  • I need to write a bash script wherein I have to create a file which holds the details of IP Addresses of the hosts and their mapping with corresponding MAC Addresses.

    Is there any possible way with which I can find out the MAC address of any (remote) host when IP address of the host is available?

  • slm

    slm Correct answer

    7 years ago

    If you just want to find out the MAC address of a given IP address you can use the command arp to look it up, once you've pinged the system 1 time.

    Example

    $ ping skinner -c 1
    PING skinner.bubba.net (192.168.1.3) 56(84) bytes of data.
    64 bytes from skinner.bubba.net (192.168.1.3): icmp_seq=1 ttl=64 time=3.09 ms
    
    --- skinner.bubba.net ping statistics ---
    1 packets transmitted, 1 received, 0% packet loss, time 0ms
    rtt min/avg/max/mdev = 3.097/3.097/3.097/0.000 ms
    

    Now look up in the ARP table:

    $ arp -a
    skinner.bubba.net (192.168.1.3) at 00:19:d1:e8:4c:95 [ether] on wlp3s0
    

    fing

    If you want to sweep the entire LAN for MAC addresses you can use the command line tool fing to do so. It's typically not installed so you'll have to go download it and install it manually.

    $ sudo fing 10.9.8.0/24
    

        fing example

    Using ip

    If you find you don't have the arp or fing commands available, you could use iproute2's command ip neigh to see your system's ARP table instead:

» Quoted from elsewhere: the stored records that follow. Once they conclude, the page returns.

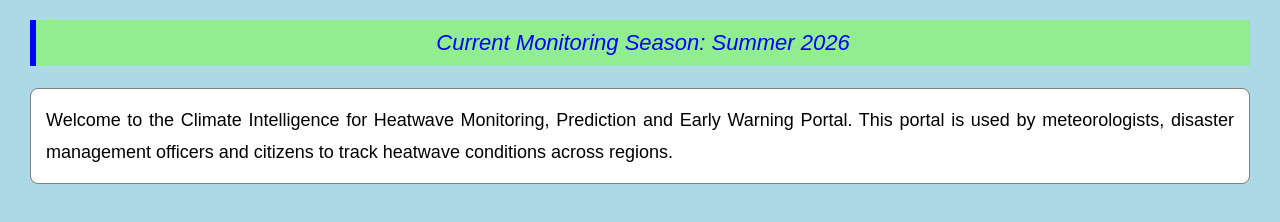
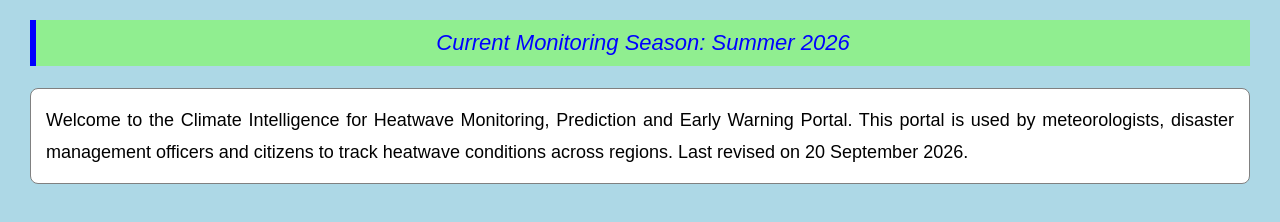
Before and after one commit to zaleelbukhari/heatwave-intelligence-C1, a plain HTML site: page index.html in a window 1280 px wide. Shown: the part 262-484 px from the top of the page. Drawn offline with Linux system fonts and the light colour scheme.

Commit message:
Updated homepage and styling

```diff
--- a/index.html
+++ b/index.html
@@ -26,7 +26,7 @@ Current Monitoring Season: Summer 2026
 background-color:white; padding:15px; border:1px solid gray; border-radius:8px;">
 Welcome to the Climate Intelligence for Heatwave Monitoring, Prediction and Early Warning
 Portal. This portal is used by meteorologists, disaster management officers and citizens
-to track heatwave conditions across regions.
+to track heatwave conditions across regions. Last revised on 20 September 2026.
 </p>
 </body>
 </html>
```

    $ ip neigh
    192.168.1.61 dev eth0 lladdr b8:27:eb:87:74:11 REACHABLE
    192.168.1.70 dev eth0 lladdr 30:b5:c2:3d:6c:37 STALE
    192.168.1.95 dev eth0 lladdr f0:18:98:1d:26:e2 REACHABLE
    192.168.1.2 dev eth0 lladdr 14:cc:20:d4:56:2a STALE
    192.168.1.10 dev eth0 lladdr 00:22:15:91:c1:2d REACHABLE
    

    References

    I know this is an old answer, but do you have any insight as to how Fing is implemented? I am trying to learn about this layer of networking and the tools to monitor it.

    @akaphenom If you have new questions please them outright, comments aren't meant for that.

    but isn't `arp` deprecated? How can I do this with `ip`?

    @math2001 - it wasn't 5 yrs ago, I added an example showing how using `ip`.

License under CC-BY-SA with attribution


Content dated before 6/26/2020 9:53 AM